“The whole system is designed to deliver energy in short bursts, less than 50 microseconds. It’s shockingly fast,” Farnsworth says. “It works because it’s so quick, and if you flash once every second, you have a duty cycle of .01 percent. That’s pretty low. That’s how we are able to get a lot of processing speed, with lots of downtime between pulses. That’s been part of the engineering.”

NovaCentrix was launched in 1999 as a nanotechnologies company, and its first name was Nanotechnologies. The company was commercializing technology in making nano powders, such as oxides, nitrides and metals. “These are typically spherical or crystalline in shape, solid forms – not platelets, tubes, fibers or shells. We could get very accurate control of particle size below 10 nanometers and up to 100 nanometers,” says Farnsworth, who has been with the company since its launch.

A few years ago the company decided to refocus its efforts on three markets that it had been supplying and develop products just for those: printed electronics, antimicrobial, and defense. “We worked on those three in parallel, which was exciting but tough for 25 people,” Farnsworth recalls. After a year, however, the company sharpened its focus even further to devote itself to printed electronics.

“Three to six years ago, when customers were taking orders for nanopowders, we developed capabilities to make dispersions,” he says. “Now we have some electroconductive inks. So we make materials, we make electroconductive inks, we buy materials from others. We don’t make printers. We have some printing capability, and are in the process of growing it, but we are not a print shop at this time.

But NovaCentrix does make the PulseForge, and it is about to launch a more muscular sibling of the 3100, to be called the 3300. “It is designed for two types of applications: very high speed processing, at 1,000 feet per minute, for the packaging folks; but its primary design intent is to work with semiconductor materials. This is really annealing thin film semiconductor materials that have been deposited in an amorphous structure that we can crystallize. And also to process nanoparticles.”

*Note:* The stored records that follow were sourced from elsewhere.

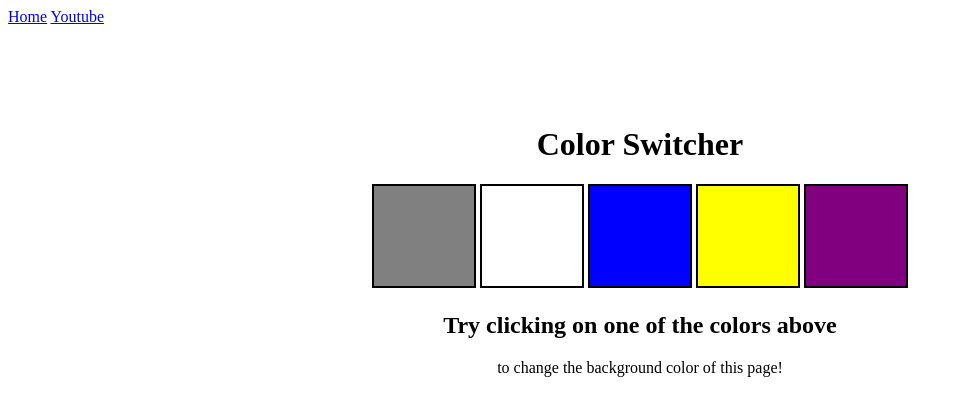
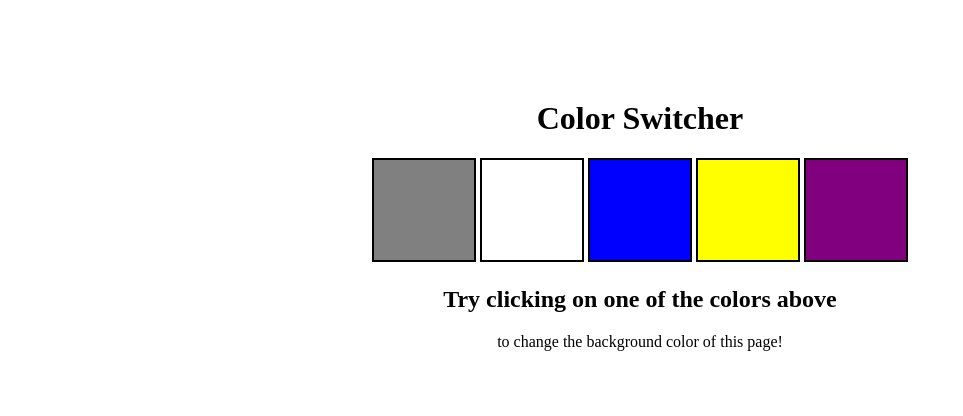
Before and after one commit to dhananjayjagale/Color-Changer, a plain HTML site: page index.html in a window 1280 px wide. Shown: the whole page, without its empty margins (0-963 px from the left). Drawn offline with Linux system fonts and the light colour scheme.

Commit message:
Update index.html

```diff
--- a/index.html
+++ b/index.html
@@ -7,10 +7,7 @@
     <title>Color Switcher</title>
   </head>
   <body>
-    <nav>
-      <a href="#">Home</a>
-      <a href="#" target="_blank">Youtube</a>
-    </nav>
+
     <div class="canvas">
       <h1>Color Switcher</h1>
       <span class="button" id="gray"></span>
```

NovaCentrix was founded in 1999 as Nanotechnologies Inc., by Dennis Wilson, a member of the mechanical engineering faculty at the University of Texas. Today the company is headed by Charles Munson. Kurt Schroder is the chief scientist and developer/patent co-holder of the initial PulseForge process.